Here are the safety steps I’m taking in using the powerful network, Pinterest.
Respectfully follow Pinterest Eiquette: They have an etiquette page listed and you can catch up with Darcy’s in depth analysis of Pinterest Ethics here.
Only pin content from sites that allow pinning. The best way to figure this out is to look for a “pin” sharing button in the posts. Even the popular ‘Share This‘ option has Pinterest included. If the post has a pin function available, you have permission to pin it.
Use caution when Re-Pinning: If you re-pin an image of an owner who never gave permission to post their images away from their original source, then you’re just as liable. So before re-pinning;
- Be sure to click through the image to find the original source.
- See if they have a ‘pin it’ button on the post.
- If so, then happily re-pin. If not, don’t re-pin. Instead you can LIKE the image and not get in trouble.
What if the blog is right, but the link is wrong and they do allow pinning? Try using their search bar to find the original post. Then you can EDIT the pin (after re-pinning) and add the original link.
You can help others be safe in pinning your posts. You can create a pinnable graphic and place it in the top of your post. You can also specify in your Pinterest Plug In (WordPress users) which graphic the pinner MUST use. You can simply assign the graphic you choose to allow to be pinned.
Concerned about your images? Simply add your own watermark to your images and add your URL to the image as seen below;
(when you host your images in the Pix-O-Sphere network, you can use the automated watermark built into our system).

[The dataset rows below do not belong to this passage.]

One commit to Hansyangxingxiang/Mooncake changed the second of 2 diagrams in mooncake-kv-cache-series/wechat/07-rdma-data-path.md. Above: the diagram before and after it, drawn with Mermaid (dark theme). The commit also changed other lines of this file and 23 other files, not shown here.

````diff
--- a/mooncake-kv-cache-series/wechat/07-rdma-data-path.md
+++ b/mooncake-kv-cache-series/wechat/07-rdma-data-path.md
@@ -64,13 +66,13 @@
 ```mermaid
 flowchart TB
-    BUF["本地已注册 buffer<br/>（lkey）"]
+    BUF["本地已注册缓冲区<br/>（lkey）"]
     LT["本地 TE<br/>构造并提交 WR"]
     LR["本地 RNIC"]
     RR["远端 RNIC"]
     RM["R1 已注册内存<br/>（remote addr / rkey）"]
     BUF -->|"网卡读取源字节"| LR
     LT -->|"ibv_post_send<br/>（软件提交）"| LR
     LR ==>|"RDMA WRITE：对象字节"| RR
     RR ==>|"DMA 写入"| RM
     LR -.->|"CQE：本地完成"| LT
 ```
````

What if I see that someone has pinned my stuff without permission? You can report the violation to Pinterest.
It might be a pain to go through all your boards, especially if you have a lot of them, but it’s worth it to be sure you’re pinning safely. Besides that, wouldn’t you love to be able to say all your pins are re-pinnable because you follow the rules and etiquette of pinning?
What a great way to build your influence through Pinterest than to be a reputable pinner!

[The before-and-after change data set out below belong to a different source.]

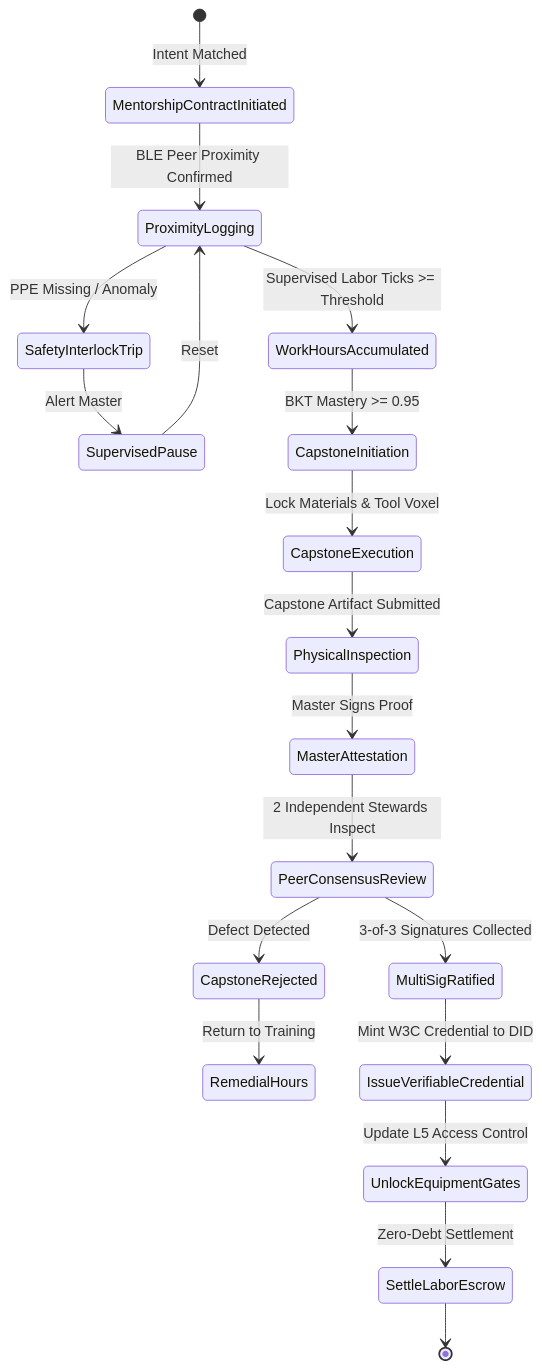
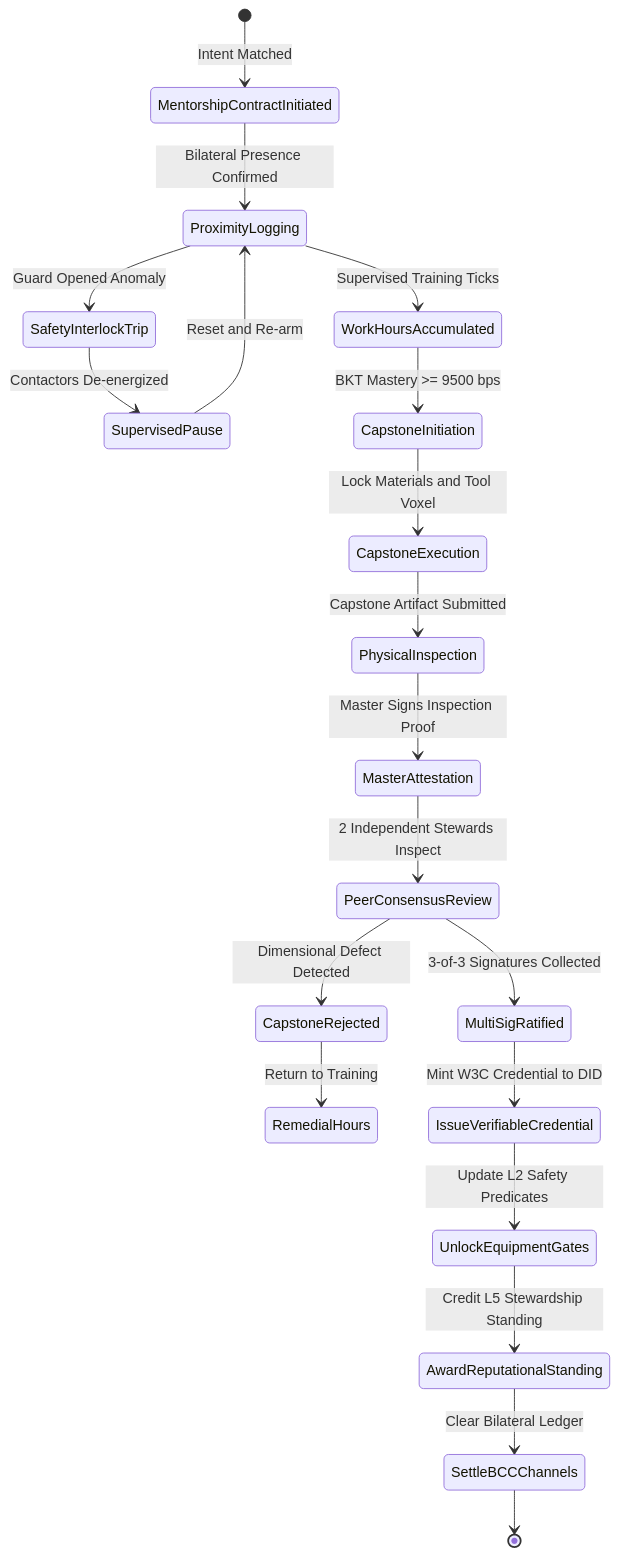
The second of 4 diagrams in docs/scenarios/kappa_apprenticeship.md (raffaine/collective), drawn with Mermaid before and after one commit. The commit also changed other lines of this file and 23 other files, not shown here.

````diff
--- a/docs/scenarios/kappa_apprenticeship.md
+++ b/docs/scenarios/kappa_apprenticeship.md
@@ -73,21 +88,22 @@
 ```mermaid
 stateDiagram-v2
     [*] --> MentorshipContractInitiated: Intent Matched
-    MentorshipContractInitiated --> ProximityLogging: BLE Peer Proximity Confirmed
-    ProximityLogging --> WorkHoursAccumulated: Supervised Labor Ticks >= Threshold
-    ProximityLogging --> SafetyInterlockTrip: PPE Missing / Anomaly
-    SafetyInterlockTrip --> SupervisedPause: Alert Master
-    SupervisedPause --> ProximityLogging: Reset
-    WorkHoursAccumulated --> CapstoneInitiation: BKT Mastery >= 0.95
-    CapstoneInitiation --> CapstoneExecution: Lock Materials & Tool Voxel
+    MentorshipContractInitiated --> ProximityLogging: Bilateral Presence Confirmed
+    ProximityLogging --> WorkHoursAccumulated: Supervised Training Ticks
+    ProximityLogging --> SafetyInterlockTrip: Guard Opened Anomaly
+    SafetyInterlockTrip --> SupervisedPause: Contactors De-energized
+    SupervisedPause --> ProximityLogging: Reset and Re-arm
+    WorkHoursAccumulated --> CapstoneInitiation: BKT Mastery >= 9500 bps
+    CapstoneInitiation --> CapstoneExecution: Lock Materials and Tool Voxel
     CapstoneExecution --> PhysicalInspection: Capstone Artifact Submitted
-    PhysicalInspection --> MasterAttestation: Master Signs Proof
+    PhysicalInspection --> MasterAttestation: Master Signs Inspection Proof
     MasterAttestation --> PeerConsensusReview: 2 Independent Stewards Inspect
-    PeerConsensusReview --> CapstoneRejected: Defect Detected
+    PeerConsensusReview --> CapstoneRejected: Dimensional Defect Detected
     CapstoneRejected --> RemedialHours: Return to Training
     PeerConsensusReview --> MultiSigRatified: 3-of-3 Signatures Collected
     MultiSigRatified --> IssueVerifiableCredential: Mint W3C Credential to DID
-    IssueVerifiableCredential --> UnlockEquipmentGates: Update L5 Access Control
-    UnlockEquipmentGates --> SettleLaborEscrow: Zero-Debt Settlement
-    SettleLaborEscrow --> [*]
+    IssueVerifiableCredential --> UnlockEquipmentGates: Update L2 Safety Predicates
+    UnlockEquipmentGates --> AwardReputationalStanding: Credit L5 Stewardship Standing
+    AwardReputationalStanding --> SettleBCCChannels: Clear Bilateral Ledger
+    SettleBCCChannels --> [*]
 ```
````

Disclaimer: I am not a lawyer and following these steps are still not a guarantee that someone might go after you for pinning their stuff. But it gives you the best chance possible to avoid getting in trouble.
Lisa blogs at The HomeSpun Life and is a contributor at The Homeschool Post. She enjoys blogging, photography, and cooking. Her homeschooling family is active in their community and enjoys traveling with friends and family.